Code change snippets
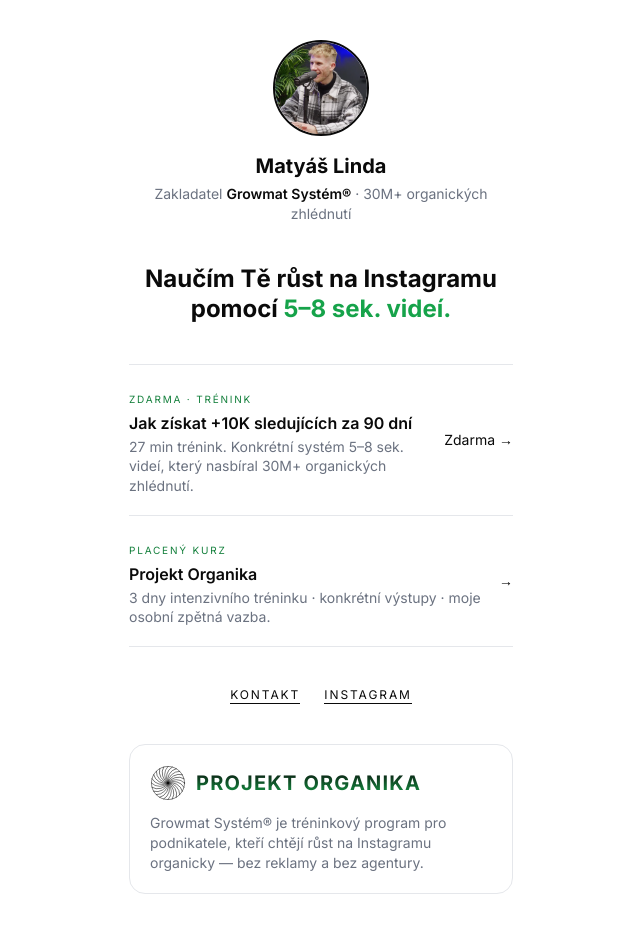
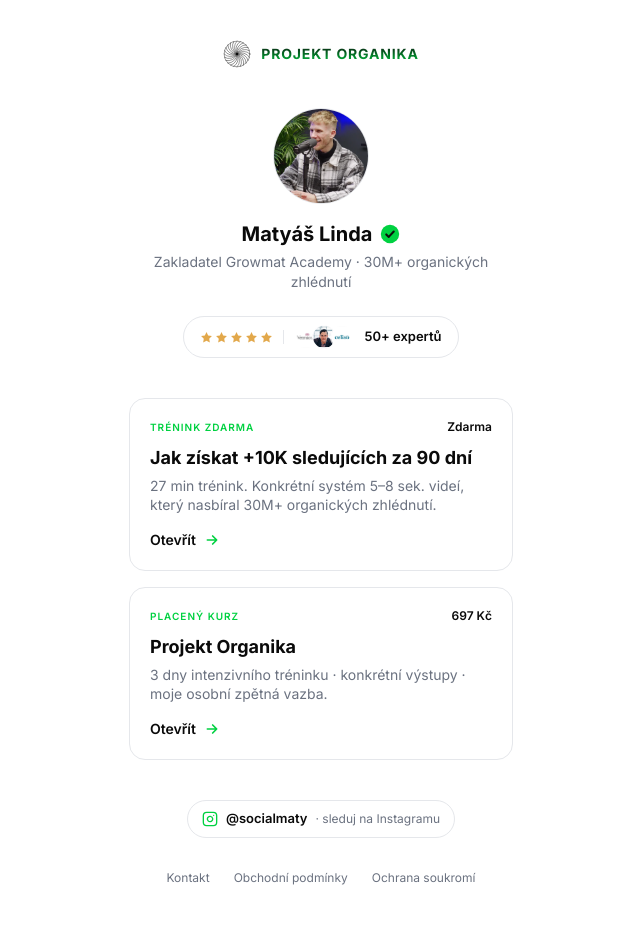
Before and after one commit to adambardzak/socialmaty, a Next.js app: page /start in a window 1280 px wide. Shown: the top 952 px of the page, without its empty margins (319-959 px from the left). Built offline with nearby package versions, Linux system fonts and the light colour scheme.

Commit message:
swap primary accent to #00d141 and redesign /start as projektorganika-style linktree

```diff
--- a/src/app/globals.css
+++ b/src/app/globals.css
@@ -5,7 +5,7 @@
 :root {
   --bg: #ffffff;
   --ink: #0a0a0a;
-  --accent: #16a34a;
+  --accent: #00d141;
 }
 
 html {
@@ -26,7 +26,7 @@
 }
 
 ::selection {
-  background: rgba(22, 163, 74, 0.2);
+  background: rgba(0, 209, 65, 0.2);
   color: var(--ink);
 }
 
@@ -72,7 +72,7 @@
   }
 
   .btn-primary {
-    @apply inline-flex items-center justify-center gap-2 rounded-xl bg-gradient-to-r from-[#0a1a0a] via-[#143d1a] to-[#1a5c25] border border-[#2a5a2a] px-6 md:px-8 py-4 text-base md:text-lg font-bold text-white transition-all hover:from-[#0f220f] hover:via-[#1a4d20] hover:to-[#22702e] hover:shadow-[0_0_40px_rgba(74,222,128,0.15)] active:scale-[0.98] disabled:opacity-60 disabled:cursor-not-allowed;
+    @apply inline-flex items-center justify-center gap-2 rounded-xl bg-gradient-to-r from-[#001a08] via-[#003d18] to-[#005a25] border border-[#006a2d] px-6 md:px-8 py-4 text-base md:text-lg font-bold text-white transition-all hover:from-[#002211] hover:via-[#004d20] hover:to-[#00702e] hover:shadow-[0_0_40px_rgba(0,209,65,0.25)] active:scale-[0.98] disabled:opacity-60 disabled:cursor-not-allowed;
   }
 
   .btn-secondary {
@@ -100,7 +100,7 @@
   }
 
   .text-accent-grad {
-    background: linear-gradient(90deg, #16a34a, #22c55e 60%, #4ade80);
+    background: linear-gradient(90deg, #00922e, #00d141 60%, #4ce17e);
     -webkit-background-clip: text;
     background-clip: text;
     color: transparent;
--- a/src/app/start/page.tsx
+++ b/src/app/start/page.tsx
@@ -1,6 +1,7 @@
 import Link from "next/link";
 import Image from "next/image";
 import Logo from "@/components/Logo";
+import { ArrowRight, CheckCircle, Star } from "@/components/Icons";
 
 export const metadata = {
   title: "Socialmaty — Začni tady",
@@ -10,39 +11,43 @@
 
 interface Item {
   href: string;
-  badge?: string;
+  badge: string;
   title: string;
-  price?: string;
   description: string;
+  price: string;
   external?: boolean;
 }
 
 const items: Item[] = [
   {
     href: "/optin",
-    badge: "ZDARMA · TRÉNINK",
+    badge: "Trénink zdarma",
     title: "Jak získat +10K sledujících za 90 dní",
-    price: "Zdarma →",
     description:
       "27 min trénink. Konkrétní systém 5–8 sek. videí, který nasbíral 30M+ organických zhlédnutí.",
+    price: "Zdarma",
   },
   {
-    href: "https://projektorganika.cz",
-    badge: "PLACENÝ KURZ",
+    href: "/trenink",
+    badge: "Placený kurz",
     title: "Projekt Organika",
-    price: "→",
     description:
       "3 dny intenzivního tréninku · konkrétní výstupy · moje osobní zpětná vazba.",
-    external: true,
+    price: "697 Kč",
   },
 ];
 
 export default function StartPage() {
   return (
     <div className="container-page max-w-md py-10">
+      {/* Wordmark */}
+      <div className="flex justify-center" data-reveal>
+        <Logo size="sm" />
+      </div>
+
       {/* Profile */}
-      <div className="flex flex-col items-center text-center" data-reveal>
-        <div className="relative h-24 w-24 overflow-hidden rounded-full border-2 border-ink">
+      <div className="mt-10 flex flex-col items-center text-center" data-reveal>
+        <div className="relative h-24 w-24 overflow-hidden rounded-full border border-line">
           <Image
             src="/img/maty.webp"
             alt="Matyáš Linda"
@@ -52,93 +57,123 @@
             priority
           />
         </div>
-        <h1 className="mt-4 font-display text-xl font-bold">Matyáš Linda</h1>
+        <h1 className="mt-4 flex items-center gap-2 font-bold text-xl">
+          Matyáš Linda
+          <CheckCircle size={20} />
+        </h1>
         <p className="mt-1 text-sm text-muted">
-          Zakladatel{" "}
-          <span className="text-ink font-semibold">Growmat Systém®</span> · 30M+
-          organických zhlédnutí
+          Zakladatel Growmat Academy · 30M+ organických zhlédnutí
         </p>
       </div>
 
-      {/* Heading */}
-      <h2
-        className="mt-10 font-display text-2xl font-bold leading-tight text-center"
-        data-reveal
-      >
-        Naučím Tě růst na Instagramu pomocí{" "}
-        <span className="text-accent">5–8 sek. videí.</span>
-      </h2>
+      {/* Experts pill */}
+      <div className="mt-6 flex justify-center" data-reveal data-reveal-delay="1">
+        <div className="flex items-center gap-2.5 rounded-full border border-line bg-white px-4 py-2">
+          <div className="flex items-center gap-0.5">
+            {[0, 1, 2, 3, 4].map((i) => (
+              <Star key={i} size={13} />
+            ))}
+          </div>
+          <div className="h-3.5 w-px bg-line" />
+          <div className="flex -space-x-1.5">
+            {[
+              { src: "/img/experti/vermione.png", alt: "Vermione" },
+              { src: "/img/experti/martin.png", alt: "Martin" },
+              { src: "/img/experti/celiso.png", alt: "Celiso" },
+            ].map((e) => (
+              <div
+                key={e.alt}
+                className="relative h-6 w-6 overflow-hidden rounded-full border-[1.5px] border-white bg-line"
+              >
+                <Image src={e.src} alt={e.alt} width={24} height={24} className="object-cover" />
+              </div>
+            ))}
+          </div>
+          <span className="text-[13px] font-semibold text-ink">50+ expertů</span>
+        </div>
+      </div>
 
       {/* Value ladder */}
-      <ul className="mt-10 border-t border-line" data-reveal>
+      <div className="mt-10 space-y-4" data-reveal data-reveal-delay="2">
         {items.map((item) => (
-          <li key={item.href} className="border-b border-line">
-            <ItemLink item={item} />
-          </li>
+          <ItemCard key={item.href} item={item} />
         ))}
-      </ul>
+      </div>
+
+      {/* Instagram pill */}
+      <div className="mt-10 flex justify-center" data-reveal>
+        <a
+          href="https://instagram.com/socialmaty"
+          target="_blank"
+          rel="noreferrer"
+          className="inline-flex items-center gap-2 rounded-full border border-line bg-white px-3.5 py-2 transition-colors hover:border-accent/40"
+        >
+          <svg
+            width="16"
+            height="16"
+            viewBox="0 0 24 24"
+            fill="none"
+            stroke="#00d141"
+            strokeWidth="2"
+            strokeLinecap="round"
+            strokeLinejoin="round"
+            aria-hidden="true"
+          >
+            <rect x="2" y="2" width="20" height="20" rx="5" />
+            <path d="M16 11.37A4 4 0 1 1 12.63 8 4 4 0 0 1 16 11.37z" />
+            <line x1="17.5" y1="6.5" x2="17.51" y2="6.5" />
+          </svg>
+          <span className="text-[13px] font-semibold text-ink">@socialmaty</span>
+          <span className="text-[12px] text-muted">· sleduj na Instagramu</span>
+        </a>
+      </div>
 
       {/* Secondary */}
       <div
-        className="mt-10 flex flex-wrap justify-center gap-x-6 gap-y-2 text-xs font-mono uppercase tracking-[0.16em]"
+        className="mt-8 flex flex-wrap justify-center gap-x-6 gap-y-2 text-xs text-muted"
         data-reveal
       >
-        <a href="mailto:matyas@socialmaty.cz" className="border-b border-ink text-ink">
+        <a href="mailto:matyas@socialmaty.cz" className="hover:text-ink">
           Kontakt
         </a>
-        <a
-          href="https://instagram.com/socialmaty"
-          target="_blank"
-          rel="noopener noreferrer"
-          className="border-b border-ink text-ink"
-        >
-          Instagram
+        <a href="/obchodni-podminky" className="hover:text-ink">
+          Obchodní podmínky
         </a>
-      </div>
-
-      <div className="mt-10 surface-card p-5" data-reveal>
-        <Logo className="mb-3" />
-        <p className="text-sm text-muted">
-          Growmat Systém® je tréninkový program pro podnikatele, kteří chtějí růst na
-          Instagramu organicky — bez reklamy a bez agentury.
-        </p>
+        <a href="/ochrana-soukromi" className="hover:text-ink">
+          Ochrana soukromí
+        </a>
       </div>
     </div>
   );
 }
 
-function ItemLink({ item }: { item: Item }) {
+function ItemCard({ item }: { item: Item }) {
   const inner = (
-    <div className="flex items-center justify-between gap-4 py-5">
-      <div className="flex-1 min-w-0">
-        {item.badge && (
-          <span className="inline-block font-mono text-[10px] uppercase tracking-[0.18em] text-accent-700 mb-1.5">
-            {item.badge}
-          </span>
-        )}
-        <p className="font-display font-semibold leading-tight">{item.title}</p>
-        <p className="mt-1 text-sm text-muted leading-snug">{item.description}</p>
+    <div className="surface-card group p-5 transition hover:border-accent/40 hover:shadow-[0_0_40px_rgba(0,209,65,0.08)]">
+      <div className="flex items-center justify-between gap-3">
+        <span className="text-[10px] font-semibold tracking-widest text-accent uppercase">
+          {item.badge}
+        </span>
+        <span className="text-xs font-semibold text-ink">{item.price}</span>
       </div>
-      <span className="font-mono text-sm text-ink whitespace-nowrap">
-        {item.price ?? "→"}
-      </span>
+      <p className="mt-3 font-bold text-lg leading-tight">{item.title}</p>
+      <p className="mt-1.5 text-sm text-muted leading-snug">{item.description}</p>
+      <div className="mt-4 flex items-center gap-2 text-sm font-semibold text-ink">
+        <span>Otevřít</span>
+        <ArrowRight size={16} />
+      </div>
     </div>
   );
 
   if (item.external) {
     return (
-      <a
-        href={item.href}
-        target="_blank"
-        rel="noopener noreferrer"
-        className="block group hover:bg-accent-50 -mx-2 px-2 transition"
-      >
+      <a href={item.href} target="_blank" rel="noopener noreferrer" className="block">
         {inner}
       </a>
     );
   }
   return (
-    <Link href={item.href} className="block group hover:bg-accent-50 -mx-2 px-2 transition">
+    <Link href={item.href} className="block">
       {inner}
     </Link>
   );
--- a/src/components/Icons.tsx
+++ b/src/components/Icons.tsx
@@ -6,7 +6,7 @@
   stroke?: string;
 }
 
-export function ArrowRight({ size = 20, className, stroke = "#4ade80" }: IconProps) {
+export function ArrowRight({ size = 20, className, stroke = "#00d141" }: IconProps) {
   return (
     <svg
       width={size}
@@ -42,7 +42,7 @@
       className={className}
       aria-hidden="true"
     >
-      <circle cx="12" cy="12" r="11" fill="#4ade80" />
+      <circle cx="12" cy="12" r="11" fill="#00d141" />
       <path
         d="M7.5 12.5l3 3 6-6.5"
         stroke="#0a120b"
--- a/tailwind.config.ts
+++ b/tailwind.config.ts
@@ -12,17 +12,17 @@
         muted: "#6b7280",
         line: "#e5e7eb",
         accent: {
-          DEFAULT: "#16a34a", // green-600
-          50: "#f0fdf4",
-          100: "#dcfce7",
-          200: "#bbf7d0",
-          300: "#86efac",
-          400: "#4ade80",
-          500: "#22c55e",
-          600: "#16a34a",
-          700: "#15803d",
-          800: "#166534",
-          900: "#14532d",
+          DEFAULT: "#00d141",
+          50: "#e6fbed",
+          100: "#c2f5d2",
+          200: "#8aebab",
+          300: "#4ce17e",
+          400: "#1cd757",
+          500: "#00d141",
+          600: "#00b338",
+          700: "#00922e",
+          800: "#007225",
+          900: "#005a1d",
         },
       },
       fontFamily: {
```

:: Aim of the task ::
Counting only the lines that include "title", state how many there are in the entries, and nothing else.

:: Exercise output ::
6